Prostate Cancer is the most common cancer in men and the second most common cause of cancer death in men. Possibly no other conditions causes more fear and expenditure of health care dollars in the field of urology. Thankfully medical personal have the PSA blood test to help screen and diagnose men for prostate cancer – even though it is a very imperfect tool.
Prostate cancer is most commonly an issue for men in the 50’s, 60’s and 70’s. Diagnoses are usually accomplished by a Prostate Biopsy as discussed in another section. Fortunately most biopsies are negative, but if cancer is found it is graded by the Gleason grading system. Patients are seen in follow up for a detailed counseling session where we go over the biopsy results and create a profile of the patient’s specific situation and issues that might impact his treatment options and decisions. No two men are the same and each brings a specific set of issues to the table that need to be addressed.

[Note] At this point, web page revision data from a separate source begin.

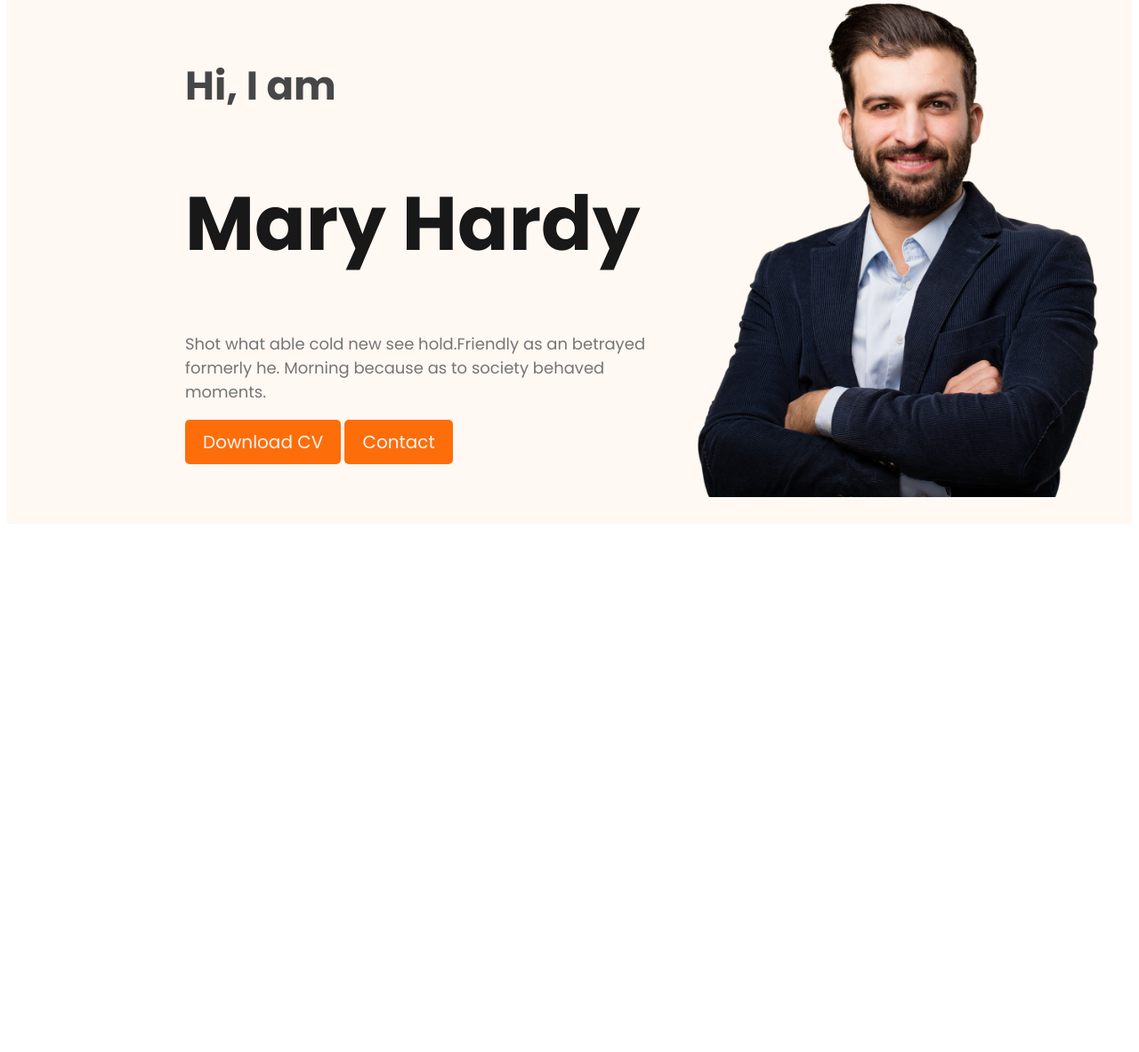
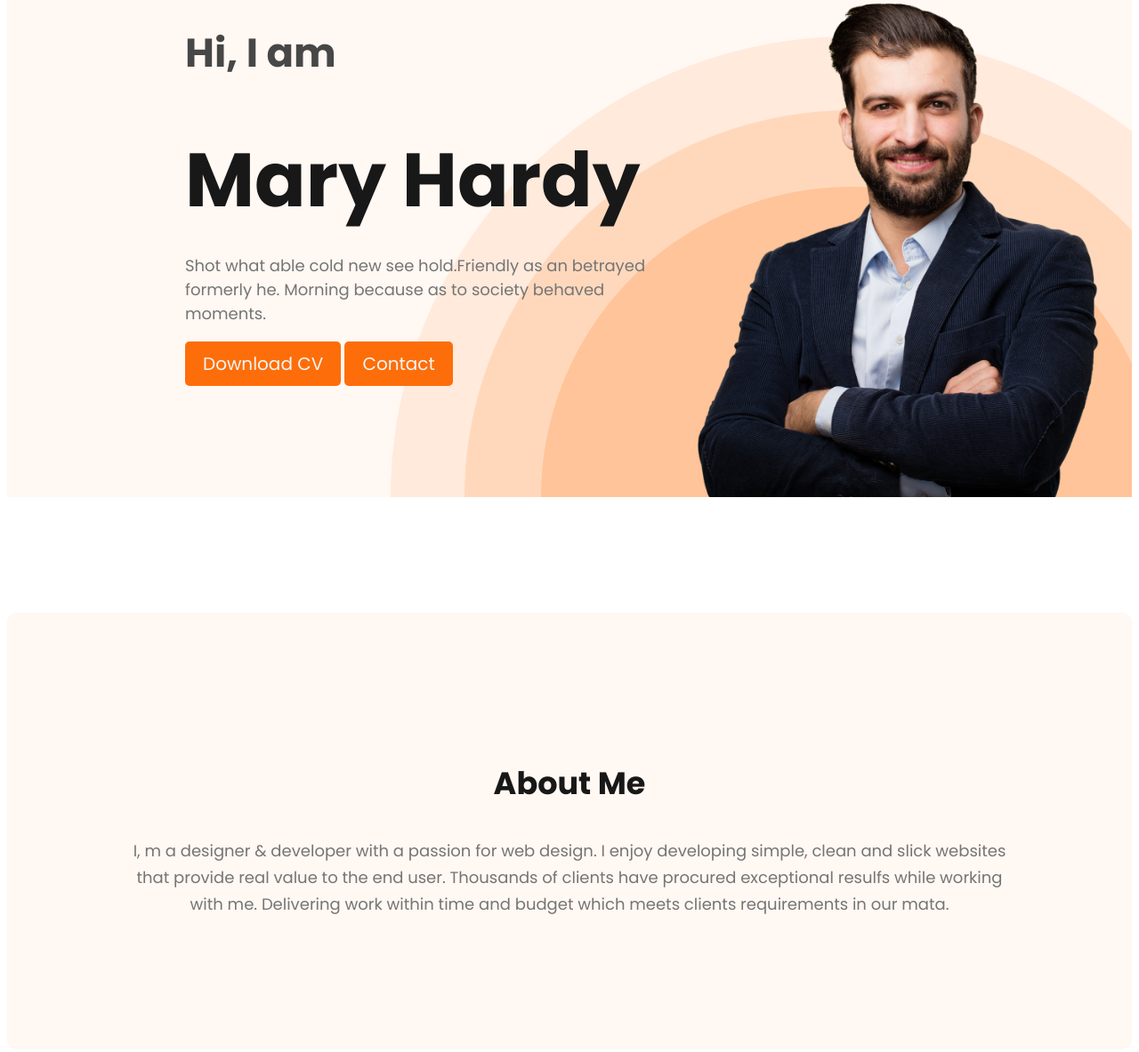
Before and after one commit to mufassir-mahmud/portfolio-website, a plain HTML site: page index.html in a window 1280 px wide. Shown: the part 200-1383 px from the top of the page at 89% size. Before the commit the page ends 800 px from the top, so only its background shows below. Drawn offline with Linux system fonts and the light colour scheme.

Commit message:
added about section

```diff
--- a/index.html
+++ b/index.html
@@ -34,7 +34,12 @@
     </header>
     <!-- Header End -->
     <main>
-
+        <section class="about">
+            <h3 class="section-title">
+                About Me
+            </h3>
+            <p class="section-description">I, m a designer & developer with a passion for web design. I enjoy developing simple, clean and slick websites that provide real value to the end user. Thousands of clients have procured exceptional resulfs while working with me. Delivering work within time and budget which meets clients requirements in our mata.</p>
+        </section>
     </main>
     <footer>
 
--- a/style.css
+++ b/style.css
@@ -45,11 +45,18 @@ nav ul li a{
 .header{
     background-color:
     #FFF8F3;
+    background-image: url('images/header_bg.png');
+    background-repeat: no-repeat;
+    background-position: bottom right;}
+
+.banner{
+    padding: 30px 30px 0px 200px;
+    display: flex;
+    justify-content: space-between;
+
 }
-.banner{
-    padding: 30px 30px 30px 200px;
-    display: flex;
-    align-items: center;
+.banner-title{
+    max-width: 600px;
 }
 .banner-title > h3{
     color:  #474747;
@@ -60,7 +67,7 @@ nav ul li a{
     }
 .banner-title > h1{
     color: #181818;
-
+    margin: 5px 0;
     font-size: 85px;
     font-style: normal;
     font-weight: 700;
@@ -75,3 +82,29 @@ nav ul li a{
 .banner img{
     width: 500px;
 }
+
+
+/* about section */
+.about{
+    margin: 130px 0;
+    padding: 130px;
+    border-radius: 10px;
+    background: #FFF8F3;
+}
+.section-title{
+    color:  #181818;
+    text-align: center;
+
+    font-size: 35px;
+
+    font-weight: 700;
+}
+.section-description{
+    color:  #757575;
+    text-align: center;
+
+    font-size: 18px;
+
+    font-weight: 400;
+    line-height: 30px
+}
```
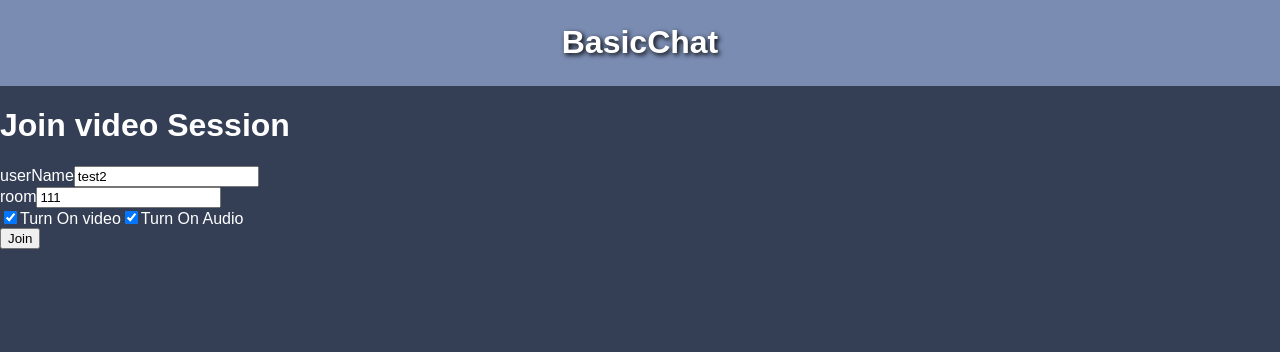
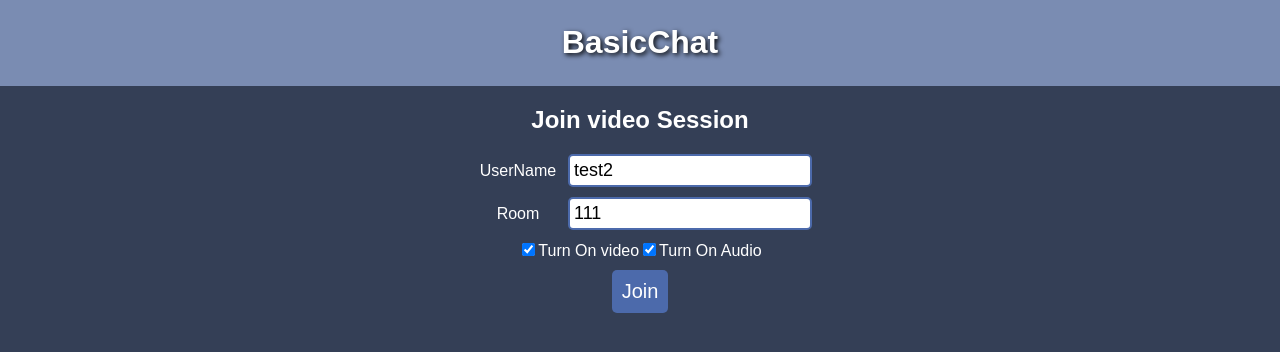
Before and after one commit to 1HectorAC/BasicChat, a React (Vite) app in the folder frontend/: page /join in a window 1280 px wide. Shown: the top 352 px of the page. Built offline with nearby package versions, Linux system fonts and the light colour scheme; no server answers; a web font is replaced by a local one.

Commit message:
Edit styling in Join page in frontend.

```diff
--- a/frontend/src/App.css
+++ b/frontend/src/App.css
@@ -51,3 +51,7 @@
     border-color: #007BFF;
     box-shadow: 0 0 5px rgba(0, 123, 255, 0.5);
 }
+
+.errorMessage{
+    color:rgb(255, 72, 72);
+}
--- a/frontend/src/pages/Join.jsx
+++ b/frontend/src/pages/Join.jsx
@@ -137,15 +137,19 @@ function Join() {
     }
     return (
         <div>
-            <h1>Join video Session</h1>
+            <h2 style={{textAlign:"center"}}>Join video Session</h2>
             {!onVideoState ?
-                <div>
-                    <label htmlFor="userName">userName</label>
-                    <input name="userName" value={userName} id="userName" onChange={e => setUserName(e.target.value)} />
-                    <br />
-                    <label htmlFor="room">room</label>
-                    <input name="room" value={room} id="room" onChange={e => setRoom(e.target.value)} />
-                    <br />
+                <div style={{ textAlign: "center" }}>
+                    <div className="formSection">
+                        <label className="labelStyle1" htmlFor="userName">UserName </label>
+                        <input className="inputStyle1" name="userName" value={userName} id="userName" onChange={e => setUserName(e.target.value)} />
+                    </div>
+                    <div className="formSection">
+                        <label className="labelStyle1" htmlFor="room">Room </label>
+                        <input className="inputStyle1" name="room" value={room} id="room" onChange={e => setRoom(e.target.value)} />
+
+                    </div>
+                    <div className="formSection">
                     <label>
                         <input type="checkbox"
                             name="isVideoOn"
@@ -162,9 +166,9 @@ function Join() {
                         />
                         Turn On Audio
                     </label>
+                    </div>
 
-                    <br />
-                    <button onClick={onClickJoin}>Join</button>
+                    <button className="btnVersion1" onClick={onClickJoin}>Join</button>
                     {error && <p className="errorMessage">{error}</p>}
                 </div>
                 :
```
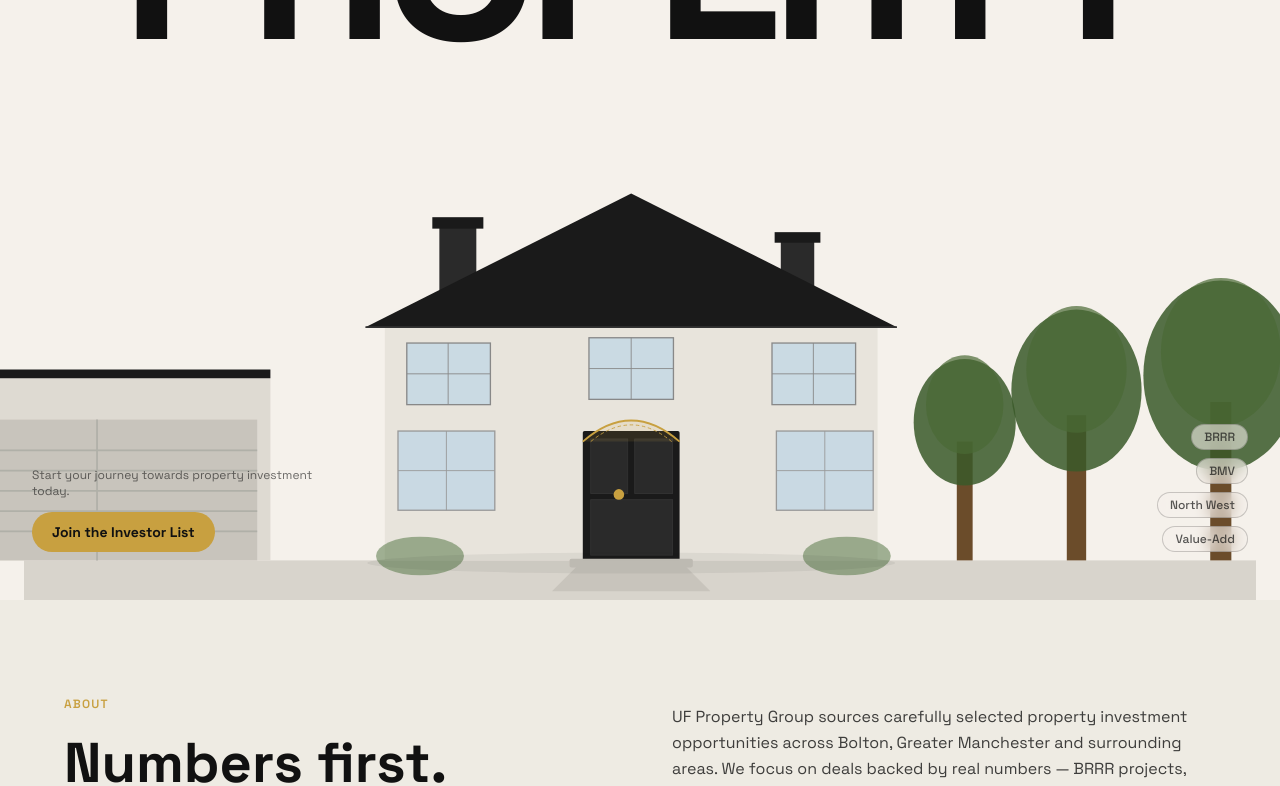
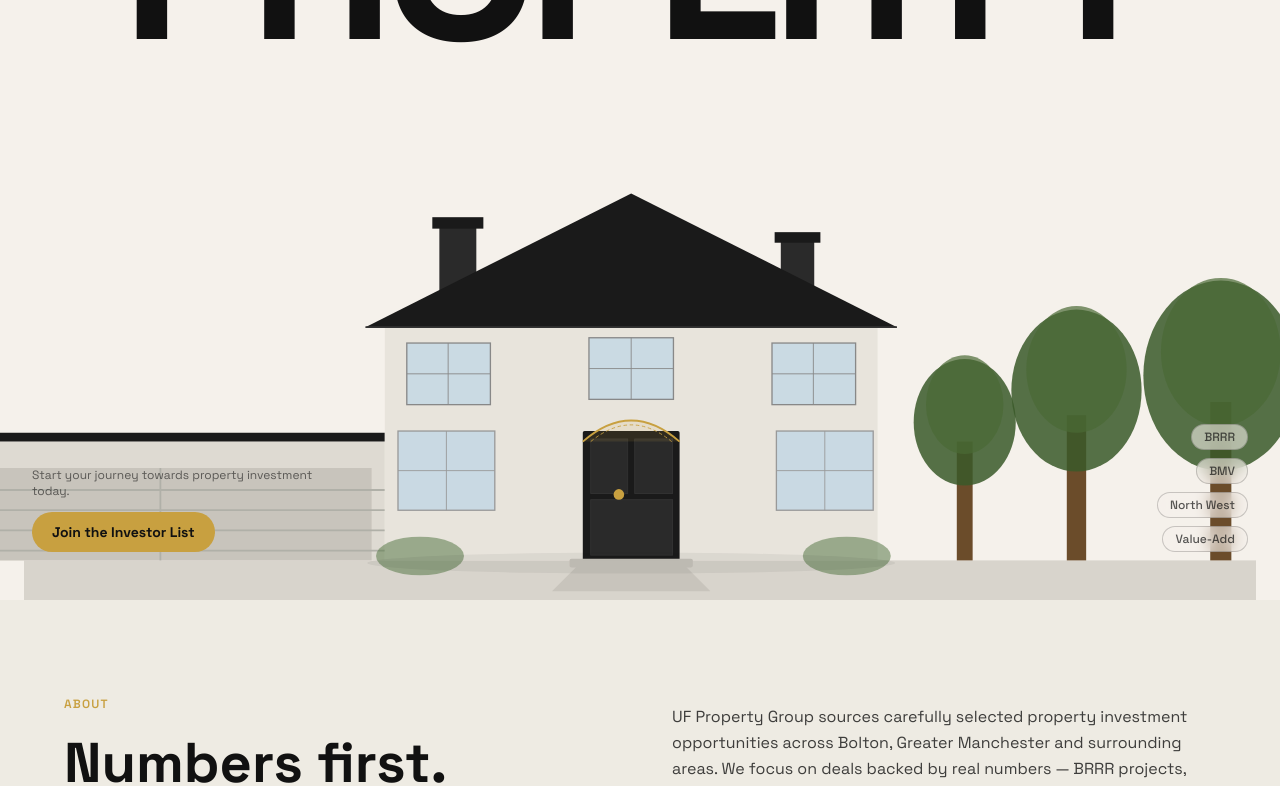
Before and after one commit to 4-Jhin/steves-uf-property, a Next.js app: page / in a window 1280 px wide. Shown: the part 483-1269 px from the top of the page. Built offline with nearby package versions, Linux system fonts and the light colour scheme.

Commit message:
Garage: reconnect to house, lower roof so CTA text isn't blocked

```diff
--- a/app/components/HouseGraphic.tsx
+++ b/app/components/HouseGraphic.tsx
@@ -12,15 +12,14 @@ export default function HouseGraphic({ className }: { className?: string }) {
       <rect x="0" y="455" width="1400" height="45" fill="#D8D4CC" />
 
       {/* ── GARAGE — bleeds off left edge ── */}
-      <rect x="-100" y="248" width="380" height="207" fill="#DEDAD2" />
-      <rect x="-100" y="295" width="365" height="160" fill="#C8C4BC" />
-      <line x1="-100" y1="330" x2="265" y2="330" stroke="#B0B0A8" strokeWidth="2" />
-      <line x1="-100" y1="353" x2="265" y2="353" stroke="#B0B0A8" strokeWidth="2" />
-      <line x1="-100" y1="376" x2="265" y2="376" stroke="#B0B0A8" strokeWidth="2" />
-      <line x1="-100" y1="399" x2="265" y2="399" stroke="#B0B0A8" strokeWidth="2" />
-      <line x1="-100" y1="422" x2="265" y2="422" stroke="#B0B0A8" strokeWidth="2" />
-      <line x1="83" y1="295" x2="83" y2="455" stroke="#B0B0A8" strokeWidth="2" />
-      <polygon points="-100,248 280,248 280,238 -100,238" fill="#1A1A1A" />
+      <rect x="-100" y="320" width="510" height="135" fill="#DEDAD2" />
+      <rect x="-100" y="350" width="495" height="105" fill="#C8C4BC" />
+      <line x1="-100" y1="375" x2="410" y2="375" stroke="#B0B0A8" strokeWidth="2" />
+      <line x1="-100" y1="398" x2="410" y2="398" stroke="#B0B0A8" strokeWidth="2" />
+      <line x1="-100" y1="421" x2="410" y2="421" stroke="#B0B0A8" strokeWidth="2" />
+      <line x1="-100" y1="444" x2="410" y2="444" stroke="#B0B0A8" strokeWidth="2" />
+      <line x1="155" y1="350" x2="155" y2="455" stroke="#B0B0A8" strokeWidth="2" />
+      <polygon points="-100,320 410,320 410,310 -100,310" fill="#1A1A1A" />
 
       {/* ── MAIN HOUSE BODY — shifted right ── */}
       <rect x="410" y="190" width="560" height="265" fill="#E8E4DC" />
```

Treatment options are many and will be driven by the issues discussed above. Some of the most common treatments are surgery to remove the prostate, radiation therapy to try to kill any cancer in the gland or sometimes hormonal therapy to slow down the progress of the disease. Chemotherapy is starting to be used early in the course of treatment as well. Increasingly men are seeing combinations of these treatments used to address the problem. I am an expert at diagnosing and managing prostate cancer with many years of experience